All the Rivers Flow Into the Sea and Other Stories Fiction by Khanh Ha EastOver Press, June 2022
From Vietnam to America, Khanh Ha’s All the Rivers Flow Into the Sea is a story collection that brings readers a unique sense of love and passion alongside tragedy and darker themes of peril. The titular story features a love affair between an unlikely duo pushing against barely surmountable cultural barriers. In “The Yin-Yang Market,” magical realism and the beauty of innocence abound in deep dark places, teeming with life and danger. “A Mute Girl’s Yarn” tells a magical coming-of-age story like sketches in a child’s fairy book. Bringing together the damned, the unfit, the brave who succumb to the call of fate, All the Rivers Flow Into the Sea is a great journey where redemption and human goodness arise out of violence and beauty to become part of an essential mercy. All the Rivers Flow into the Sea was selected as a winner of the 2021 EastOver Prize for Fiction.
More or Less: Essays from a Year of No Buying Creative Nonfiction by Susannah Q. Pratt EastOver Press, February 2022
In 2018, Pratt and her family decided to buy nothing for a year: “We undertook a 365-day moratorium on the purchase of new clothes, toys, games, books, electronics, gear, furniture, housewares, and other things that fall in the general category of ‘stuff.’ For twelve months we purchased only essentials – food, toiletries, light bulbs, and a few pairs of shoes for my growing boys. We stayed out of stores and off of online shopping sites. We fixed things. We made things. We went without.” Winner of the 2021 EastOver Prize for Nonfiction, the essays in More or Less explore the degree to which we are defined, and confined, by what we own.
Crow Funeral is the end result of intention and design gone off-script. What began as a fascination with a phenomenon of crows congregating in overwhelming numbers around one of their fallen, eventually became a collection that merges an interest in the neurological wiring of birds with a mother’s battle with postpartum depression and anxiety.

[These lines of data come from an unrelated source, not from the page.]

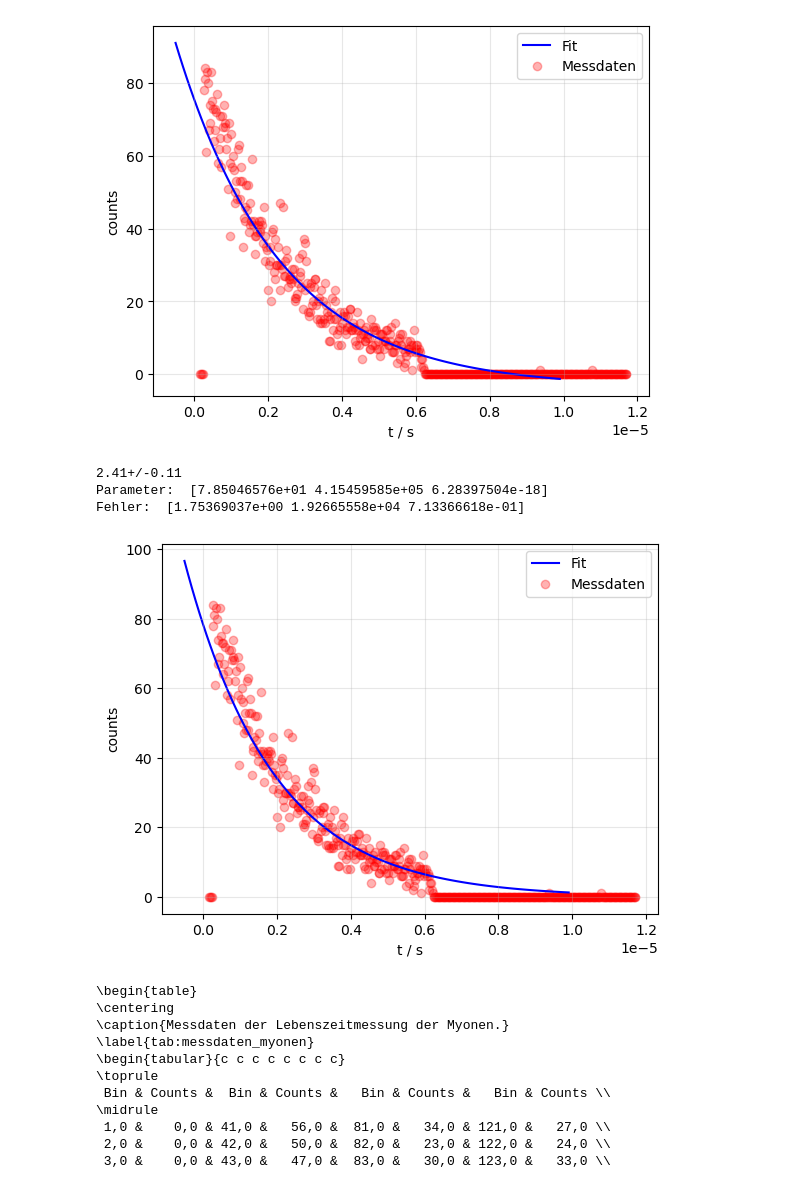
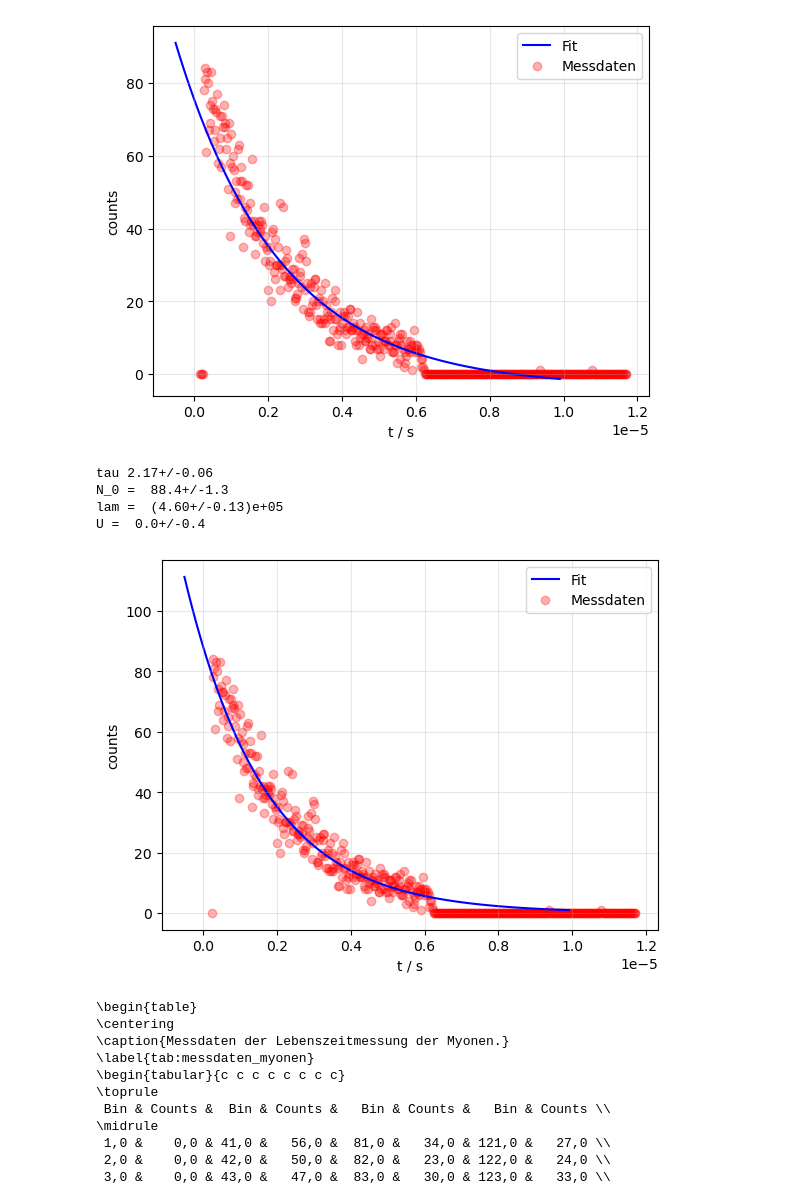
Before and after one commit to waerther/fortgeschrittenenpraktikum, a Jupyter notebook: v01/auswertung.ipynb, the cells around one changed output. Saved outputs shown, nothing was run; the diff lists cells and outputs as text; code cells hidden in the pictures.

```diff
--- a/v01/auswertung.ipynb
+++ b/v01/auswertung.ipynb
@@ -151,29 +151,33 @@ Fehler:  [1.55335125e+00 1.64916559e+04 8.28314658e-01]
 # %%
 def func4(t, N_0, lam, U):
     return N_0 * np.exp(- lam * t)+ U
 
 bounds = ([0, 0, 0], [np.inf, np.inf, np.inf])
 
-params, cov = curve_fit(func4, func3(bins), counts, bounds=bounds)
+params, cov = curve_fit(func4, func3(bins[3:]), counts[3:], bounds=bounds)
 N_0 = ufloat(params[0], np.sqrt(np.diag(cov))[0])
 lam = ufloat(params[1], np.sqrt(np.diag(cov))[1])
+U = ufloat(params[2], np.sqrt(np.diag(cov))[2])
 
-print((1 / lam ) * 10**6)
-print('Parameter: ', params, '\nFehler: ', np.sqrt(np.diag(cov)))
+print('tau', (1 / lam ) * 10**6)
+print('N_0 = ', N_0)
+print('lam = ', lam)
+print('U = ', U)
 
 x = np.arange(-0.5 *  10**(-6),10 * 10**(-6),0.1* 10**(-6))
 plt.plot(x, func4(x, *params), ls='-', c='b', zorder=1, label='Fit')
-plt.plot(func3(bins),counts, 'o', alpha=0.3, c='r', zorder=0, label='Messdaten')
+plt.plot(func3(bins[3:]),counts[3:], 'o', alpha=0.3, c='r', zorder=0, label='Messdaten')
 plt.xlabel('t / s')
 plt.ylabel('counts')
 plt.grid('::', alpha=0.3)
 plt.legend()
 plt.show()
 # %% [output]
-2.41+/-0.11
-Parameter:  [7.85046576e+01 4.15459585e+05 6.28397504e-18]
-Fehler:  [1.75369037e+00 1.92665558e+04 7.13366618e-01]
+tau 2.17+/-0.06
+N_0 =  88.4+/-1.3
+lam =  (4.60+/-0.13)e+05
+U =  0.0+/-0.4
-[figure, old version]
+[figure, new version]
 # %%
 data1 = np.c_[bins[:40], counts[:40], bins[40:80], counts[40:80], bins[80:120], counts[80:120], bins[120:160],counts[120:160]]
 
```
Also changed, not shown: 3 other files.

This World is Not Your Home Essays by Matthew Vollmer EastOver Press, March 2022
Winner of the 2021 Eastover Prize for Nonfiction, This World Is Not Your Home includes essays ranging from third-person accounts to notes, instructions, and extended meditations, representing many of the possibilities available to the writer of creative nonfiction. The title essay, written in the second person, tells of Vollmer’s growing up in rural North Carolina and catalogs the psychological pressures exerted by a little-known religion. Written using a variety of forms and points of view, these essays show Vollmer’s dexterity of the form.
Cutleaf is an online journal published twice monthly. It’ a project of EastOver Press, an independent literary press specializing in collections of short stories, essays, and poetry. The first issue officially launched in February 2021 with “How Gretel Gets Her Groove Back” by Lauren K. Alleyne, “Sliders” by Wesley Browne, and “Eat Before You Go” by E.C. Salibian.
They feature fiction, nonfiction, poetry, and cross-genre work by both new and established writers. Issue 10 published in June 2021 features poetry by George Ella Lyon, fiction by Kevin Fitton, and nonfiction by Matt Muilenberg.
They will reopen to submissions in September 2021. Until then, browse their current issue and their back issues for an idea of what they are looking for.